Return the records in full, exactly as given.

Segment Start: Data excerpts

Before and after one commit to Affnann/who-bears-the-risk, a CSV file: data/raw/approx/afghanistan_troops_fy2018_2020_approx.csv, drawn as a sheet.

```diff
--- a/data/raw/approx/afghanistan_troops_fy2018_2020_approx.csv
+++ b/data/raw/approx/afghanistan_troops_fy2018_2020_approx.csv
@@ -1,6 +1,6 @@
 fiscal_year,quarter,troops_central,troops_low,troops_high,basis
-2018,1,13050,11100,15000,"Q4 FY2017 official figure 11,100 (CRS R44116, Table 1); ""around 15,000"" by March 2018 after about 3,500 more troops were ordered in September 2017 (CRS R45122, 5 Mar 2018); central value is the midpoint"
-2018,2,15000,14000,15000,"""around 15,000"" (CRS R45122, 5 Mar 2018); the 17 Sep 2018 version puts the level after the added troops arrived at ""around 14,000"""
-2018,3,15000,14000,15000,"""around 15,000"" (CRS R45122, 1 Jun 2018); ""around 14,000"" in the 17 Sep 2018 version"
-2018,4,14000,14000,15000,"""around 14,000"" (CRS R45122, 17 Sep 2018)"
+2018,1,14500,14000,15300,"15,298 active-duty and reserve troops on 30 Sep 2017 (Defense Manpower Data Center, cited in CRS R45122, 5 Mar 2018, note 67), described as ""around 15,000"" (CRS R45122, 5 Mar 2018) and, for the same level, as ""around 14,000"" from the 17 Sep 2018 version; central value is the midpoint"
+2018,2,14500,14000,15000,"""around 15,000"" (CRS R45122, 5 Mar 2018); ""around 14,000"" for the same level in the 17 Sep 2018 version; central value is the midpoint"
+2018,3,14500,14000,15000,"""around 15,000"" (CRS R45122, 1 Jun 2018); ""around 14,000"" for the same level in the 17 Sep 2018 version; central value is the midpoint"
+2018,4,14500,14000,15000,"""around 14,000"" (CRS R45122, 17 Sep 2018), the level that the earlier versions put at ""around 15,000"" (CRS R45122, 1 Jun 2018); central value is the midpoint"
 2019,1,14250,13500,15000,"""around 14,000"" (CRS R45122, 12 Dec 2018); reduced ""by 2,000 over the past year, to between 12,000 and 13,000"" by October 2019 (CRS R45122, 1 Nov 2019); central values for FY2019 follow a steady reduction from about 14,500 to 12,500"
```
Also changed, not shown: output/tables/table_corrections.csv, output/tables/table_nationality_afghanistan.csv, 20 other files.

Segment End: Data excerpts

(Output of the task):
Before and after one commit to Affnann/who-bears-the-risk, a CSV file: data/raw/approx/afghanistan_troops_fy2018_2020_approx.csv, drawn as a sheet.

```diff
--- a/data/raw/approx/afghanistan_troops_fy2018_2020_approx.csv
+++ b/data/raw/approx/afghanistan_troops_fy2018_2020_approx.csv
@@ -1,6 +1,6 @@
 fiscal_year,quarter,troops_central,troops_low,troops_high,basis
-2018,1,13050,11100,15000,"Q4 FY2017 official figure 11,100 (CRS R44116, Table 1); ""around 15,000"" by March 2018 after about 3,500 more troops were ordered in September 2017 (CRS R45122, 5 Mar 2018); central value is the midpoint"
-2018,2,15000,14000,15000,"""around 15,000"" (CRS R45122, 5 Mar 2018); the 17 Sep 2018 version puts the level after the added troops arrived at ""around 14,000"""
-2018,3,15000,14000,15000,"""around 15,000"" (CRS R45122, 1 Jun 2018); ""around 14,000"" in the 17 Sep 2018 version"
-2018,4,14000,14000,15000,"""around 14,000"" (CRS R45122, 17 Sep 2018)"
+2018,1,14500,14000,15300,"15,298 active-duty and reserve troops on 30 Sep 2017 (Defense Manpower Data Center, cited in CRS R45122, 5 Mar 2018, note 67), described as ""around 15,000"" (CRS R45122, 5 Mar 2018) and, for the same level, as ""around 14,000"" from the 17 Sep 2018 version; central value is the midpoint"
+2018,2,14500,14000,15000,"""around 15,000"" (CRS R45122, 5 Mar 2018); ""around 14,000"" for the same level in the 17 Sep 2018 version; central value is the midpoint"
+2018,3,14500,14000,15000,"""around 15,000"" (CRS R45122, 1 Jun 2018); ""around 14,000"" for the same level in the 17 Sep 2018 version; central value is the midpoint"
+2018,4,14500,14000,15000,"""around 14,000"" (CRS R45122, 17 Sep 2018), the level that the earlier versions put at ""around 15,000"" (CRS R45122, 1 Jun 2018); central value is the midpoint"
 2019,1,14250,13500,15000,"""around 14,000"" (CRS R45122, 12 Dec 2018); reduced ""by 2,000 over the past year, to between 12,000 and 13,000"" by October 2019 (CRS R45122, 1 Nov 2019); central values for FY2019 follow a steady reduction from about 14,500 to 12,500"
```
Also changed, not shown: output/tables/table_corrections.csv, output/tables/table_nationality_afghanistan.csv, 20 other files.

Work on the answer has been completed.